When he was just 14, Nicholas Olden thought he might have taken the buck of a lifetime when he downed a big chocolate-horned 8-point that measured 133 inches.
Only three years later, he proved himself wrong. Now 17 and a senior at South Terrebonne High School, Olden upped the ante on Oct. 20 when he shot an amazing 11-pointer up in Grant Parish that pushed the tape to more than 176 inches.
His family’s hunting club there is more than 200 miles from his home in Bourg — but it’s obviously worth the trip.
“We have a campground up there and we, along with other club members, have campers set up where we stay when we make the trip north,” he said.
There was one particular buck on the lease that had shown up on trail cameras in velvet a long way from where the Olden’s had their stands. The big deer had never been seen or photographed within a mile of their hunting locations, but that all changed on opening day of primitive firearms season when Olden and the monster buck had a surprise encounter.
“We got up long before dawn on that day and got to our stands. I had already taken a really good buck three years ago, an 8-point that was measured at 133 inches,” he said. “I had no real expectations of beating that one, and I was content to see what might step out, never thinking it could be something this big.”
As he sat in his stand exchanging text messages with his family members, he was a bit discouraged because they all were reporting seeing deer — but Olden hadn’t caught a glimpse of a single one.
“To get to my box stand, I walk in on an old road that is to the left of my stand; I have another lane out front. About 9:20 that morning, I checked the lane out front at first and then looked down the lane to the left. I was shocked to see this really big buck step out into the lane at about 90 yards,” he said. “He got the middle of the lane where I had walked in, stopped and looked directly at my stand. I assume he had smelled me and was about to take off.”
But as the deer stepped into the lane, Olden was able to get his .35 Whelen out the window — and when the deer stopped quartering slightly toward him, he was ready. He fired and the deer fell — but then took off.
“I thought I heard him crash but couldn’t be sure. I was shaking so hard it was difficult to text my dad,” Olden said. “ I told him what had just happened and he said to wait in his stand until he could get there. It was probably an hour before he came — the longest hour I ever spent in my life.”
When his dad got there, they walked down to where the buck was standing and found a lot of blood, indicating a good hit.
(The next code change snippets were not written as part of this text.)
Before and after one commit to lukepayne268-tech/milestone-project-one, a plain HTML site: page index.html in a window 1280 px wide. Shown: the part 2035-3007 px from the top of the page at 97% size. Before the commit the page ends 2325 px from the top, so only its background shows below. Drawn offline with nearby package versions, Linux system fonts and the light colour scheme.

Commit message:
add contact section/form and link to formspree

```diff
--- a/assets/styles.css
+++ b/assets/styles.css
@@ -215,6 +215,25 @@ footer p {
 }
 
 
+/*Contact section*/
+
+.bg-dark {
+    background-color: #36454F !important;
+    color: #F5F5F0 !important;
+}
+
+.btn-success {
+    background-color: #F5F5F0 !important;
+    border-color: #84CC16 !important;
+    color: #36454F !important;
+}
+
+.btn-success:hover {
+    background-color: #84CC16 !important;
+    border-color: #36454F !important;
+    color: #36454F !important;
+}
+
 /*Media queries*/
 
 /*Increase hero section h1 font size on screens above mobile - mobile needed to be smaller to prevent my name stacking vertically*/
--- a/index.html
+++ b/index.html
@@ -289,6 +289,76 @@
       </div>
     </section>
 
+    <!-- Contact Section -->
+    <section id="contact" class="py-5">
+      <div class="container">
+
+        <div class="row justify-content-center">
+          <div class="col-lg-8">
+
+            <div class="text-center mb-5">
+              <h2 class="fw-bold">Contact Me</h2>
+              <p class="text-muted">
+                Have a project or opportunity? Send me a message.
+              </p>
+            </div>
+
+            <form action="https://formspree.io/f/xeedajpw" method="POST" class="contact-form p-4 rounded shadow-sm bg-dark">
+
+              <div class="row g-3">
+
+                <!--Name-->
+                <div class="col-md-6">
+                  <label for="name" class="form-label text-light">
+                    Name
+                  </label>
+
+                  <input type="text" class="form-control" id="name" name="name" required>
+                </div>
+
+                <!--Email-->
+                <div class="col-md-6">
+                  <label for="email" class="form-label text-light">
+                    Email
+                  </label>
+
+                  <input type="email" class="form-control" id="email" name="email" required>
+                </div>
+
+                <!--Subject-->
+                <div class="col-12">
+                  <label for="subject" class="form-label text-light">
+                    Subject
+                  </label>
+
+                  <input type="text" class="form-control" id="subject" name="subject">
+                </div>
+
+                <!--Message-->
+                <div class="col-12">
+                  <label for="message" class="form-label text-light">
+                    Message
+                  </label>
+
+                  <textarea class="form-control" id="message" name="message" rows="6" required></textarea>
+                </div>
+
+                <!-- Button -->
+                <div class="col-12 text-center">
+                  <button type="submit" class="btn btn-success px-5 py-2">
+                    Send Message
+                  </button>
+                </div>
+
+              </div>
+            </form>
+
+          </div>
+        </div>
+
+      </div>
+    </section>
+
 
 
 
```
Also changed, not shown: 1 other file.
“It was no trouble following the blood trail; there were no little drops but plenty of blood to follow. We got about 50 yards from where the deer left the lane, I looked up and there was a little bush and next to it, all I saw was horns,” Olden said. “I had never seen anything like that in my life.”
Walking up to the buck, Olden counted 11 points on the massive rack, which had a 21-inch inside spread with long main beams and heavy mass. On scales back at the camp, the big deer weighed-in at 220 pounds, and was green-scored at just more than 176 inches of bone.
“Everybody told me that if I kept shooting big bucks, I’d soon learn that they don’t get much bigger than this,” Olden said.